Race and Ethnicity60: Statistics Canada provided data on breast cancer incidence, stage, subtype, and mortality by ethnicity.Breast cancer incidence and stage at diagnosis included data up to 2015 and mortality findings included data up to 2019. The following race/ethnicity categories were included: First Nations, Métis, Inuit, South Asian, Chinese, Black, Filipino, Latin American, Arab, Southeast Asian, West Asian, Korean, Japanese, Multiple Ethnicities, White and Other. Preliminary unpublished data from Statistics Canada suggest disparities in breast cancer outcomes among different racial and ethnic groups in Canada in comparison to the White population (which is the largest demographic group).

The median age at diagnosis for non-White women is younger (52 to 60 years) than for White women (63 years), as is the median age of death from breast cancer (55 to 71) vs 71 years.

Incidence rates also vary by race/ethnicity. The lifetime risk of breast cancer in Black, Chinese, First Nation, and South Asian populations is lower than the risk in White populations. At age 40-49, there are more breast cancers diagnosed among Filipina (37.2 more/100,000 person years (PYs); 3.7 more /1,000 over 10 years*) and multi-ethnic women (77.4 more/100,000 PYs; 7.7 more/1,000 over 10 years*) compared to White women. At age 50-59, there are more breast cancers diagnosed among Arab (65.7 more/100,000 PYs; 6.6 more/1,000 over 10 years*) and Filipina (34.7 more/100,000 PYs; 3.5 more/1,000 over 10 years*) women compared to White women. Other non-White populations had lower or similar rates of breast cancer incidence than White women for all age groups (40-79 years).

Additionally, some non-White populations show a higher proportion of aggressive subtypes of breast cancer (e.g., triple negative), compared to White. While 62.3% of breast cancer cases among White women were classified as less aggressive luminal A, significantly lower proportion were observed among Black (37.9%), Filipina (51.7%), South Asian (52.0%), Chinese (53.2%), and First Nations (55.2%) women. Furthermore, proportions of triple negative cancers were significantly higher among Black women compared to White women (20.5% versus 9.5%), but lower among Filipina (5.4%).

When considering the stage at diagnosis, significantly lower proportions of cases were diagnosed at stage I among Filipina (38.6%), Black (39.2%), South Asian (40.6%), and First Nations (40.7%) women compared to White women (46.5%). Additionally, compared to White women (17.0%), a higher proportion of cancers were diagnosed at stage III or IV (26.3%) for Black women, while a lower proportion were diagnosed at stage III or IV (13.1%) for Chinese women.

For Black women 40-49 years, the mortality rate is higher (21.4 deaths/100,000 PYs, 95%CI: 15.6 to 27.2) compared to White women (15.3/100,000 PYs, 95%CI:14.4 to 16.3) or a difference of approximately 0.61 per 1,000 over 10 years* . Additionally, among women 60-69, both First Nations (64.7/ 100,000 PYs, 95%CI: 53.5 to 76.2) and Métis women (79.2/100,000 PYs, 95%CI: 59.2 to 99.2) experience a higher mortality rates by 1.13 and 2.58 per 1000 over 10 years*, respectively, compared to White women (53.4 /100,000 PYs, 95%CI: 51.7 to 55.2). For the remaining age groups, mortality rates were the same or lower than White women.

*Estimate of 1,000 over 10 years are based on rate differences between groups with 100,000PY denominators, then converted to per 10,000PY. The estimates are based on incidence data up to 2015 and mortality data up to 2019. Using this data to estimate case numbers over 10 years  would assume a constant rate into the future.

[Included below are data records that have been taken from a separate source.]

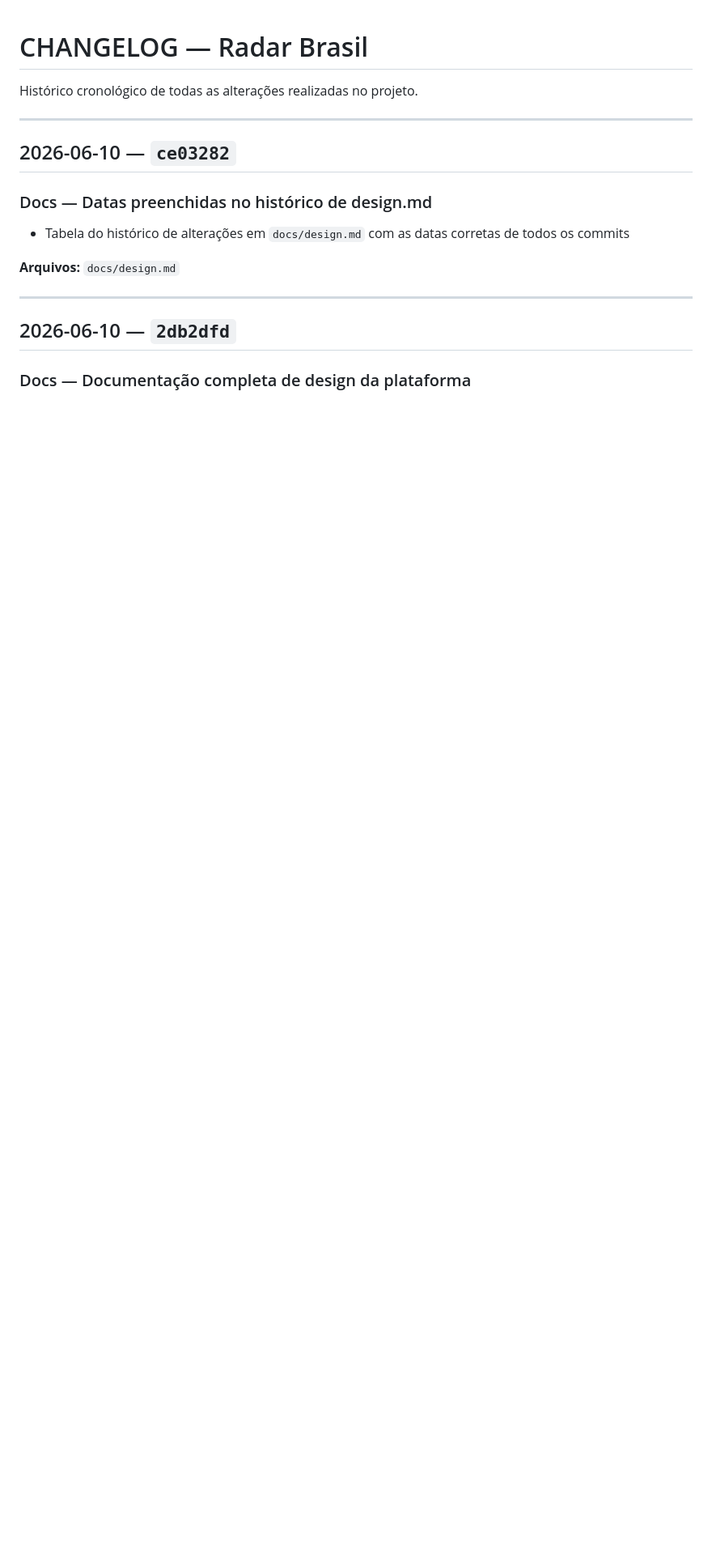
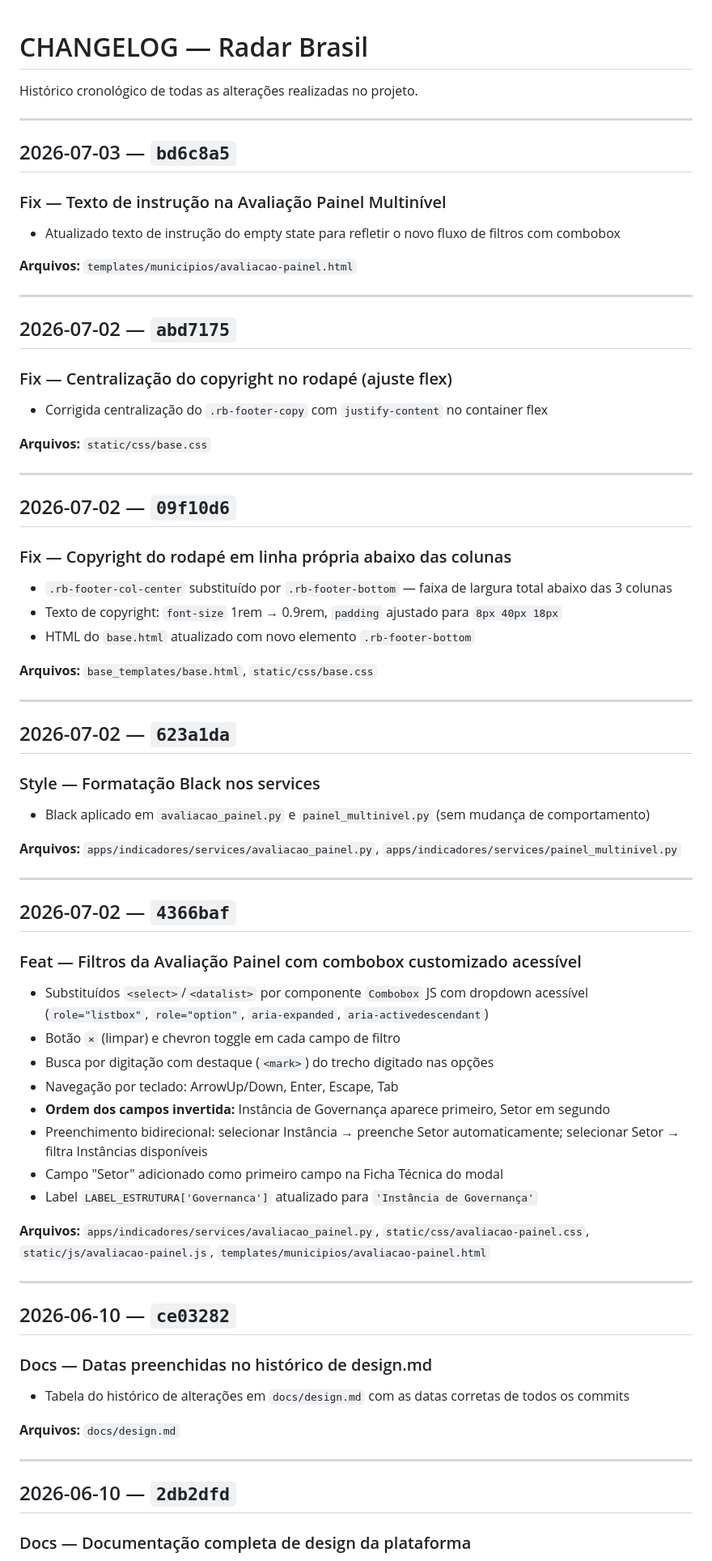
Before and after one commit to dadosfnp/radar-brasil, a Markdown page: docs/CHANGELOG.md, the part around the change. Shown at 81% size. GitHub-like rendering; blank space fills up the shorter version.

Commit message:
docs: atualiza CHANGELOG e design.md com commits de 2026-07-02 e 2026-07-03

```diff
--- a/docs/CHANGELOG.md
+++ b/docs/CHANGELOG.md
@@ -1,6 +1,65 @@
 # CHANGELOG — Radar Brasil
 
 Histórico cronológico de todas as alterações realizadas no projeto.
+
+---
+
+## 2026-07-03 — `bd6c8a5`
+
+### Fix — Texto de instrução na Avaliação Painel Multinível
+
+- Atualizado texto de instrução do empty state para refletir o novo fluxo de filtros com combobox
+
+**Arquivos:** `templates/municipios/avaliacao-painel.html`
+
+---
+
+## 2026-07-02 — `abd7175`
+
+### Fix — Centralização do copyright no rodapé (ajuste flex)
+
+- Corrigida centralização do `.rb-footer-copy` com `justify-content` no container flex
+
+**Arquivos:** `static/css/base.css`
+
+---
+
+## 2026-07-02 — `09f10d6`
+
+### Fix — Copyright do rodapé em linha própria abaixo das colunas
+
+- `.rb-footer-col-center` substituído por `.rb-footer-bottom` — faixa de largura total abaixo das 3 colunas
+- Texto de copyright: `font-size` 1rem → 0.9rem, `padding` ajustado para `8px 40px 18px`
+- HTML do `base.html` atualizado com novo elemento `.rb-footer-bottom`
+
+**Arquivos:** `base_templates/base.html`, `static/css/base.css`
+
+---
+
+## 2026-07-02 — `623a1da`
+
+### Style — Formatação Black nos services
+
+- Black aplicado em `avaliacao_painel.py` e `painel_multinivel.py` (sem mudança de comportamento)
+
+**Arquivos:** `apps/indicadores/services/avaliacao_painel.py`, `apps/indicadores/services/painel_multinivel.py`
+
+---
+
+## 2026-07-02 — `4366baf`
+
+### Feat — Filtros da Avaliação Painel com combobox customizado acessível
+
+- Substituídos `<select>`/`<datalist>` por componente `Combobox` JS com dropdown acessível (`role="listbox"`, `role="option"`, `aria-expanded`, `aria-activedescendant`)
+- Botão `×` (limpar) e chevron toggle em cada campo de filtro
+- Busca por digitação com destaque (`<mark>`) do trecho digitado nas opções
+- Navegação por teclado: ArrowUp/Down, Enter, Escape, Tab
+- **Ordem dos campos invertida:** Instância de Governança aparece primeiro, Setor em segundo
+- Preenchimento bidirecional: selecionar Instância → preenche Setor automaticamente; selecionar Setor → filtra Instâncias disponíveis
+- Campo "Setor" adicionado como primeiro campo na Ficha Técnica do modal
+- Label `LABEL_ESTRUTURA['Governanca']` atualizado para `'Instância de Governança'`
+
+**Arquivos:** `apps/indicadores/services/avaliacao_painel.py`, `static/css/avaliacao-painel.css`, `static/js/avaliacao-painel.js`, `templates/municipios/avaliacao-painel.html`
 
 ---
 
```
Also changed, not shown: docs/design.md (+12 -0 lines).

We are also not able to calculate a 95% confidence interval for the estimates at this time. Therefore there is some uncertainty in these estimates.


Rationale

Across all age groups, the Task Force considered that all evidence related to benefits of screening (RCTs, observational, modelling) was of low or very low certainty. Also, while relative effects across these study designs differed, absolute benefits did not vary substantially. Based on these factors, the Task Force considered the range of estimates of benefit and harms from these different data sources. In evaluating the range of effects from various studies, the Task Force considered that estimates from RCTs may underestimate the benefits for those who undergo screening due to the use of intention to screen approaches. Observational studies address this issue by focusing on those who do undergo screening but are likely to overestimate the benefits of screening due to selection or other biases 61. Modelling estimated a ‘perfect’ screening scenario with 100% of women screened and adhering to screening and had findings that typically fell within the range of estimates from RCTs and observational studies, recognising modelling comes with its own assumptions. Benefits may be increased for those at moderately increased risk due to family history or breast density, although there was no direct evidence.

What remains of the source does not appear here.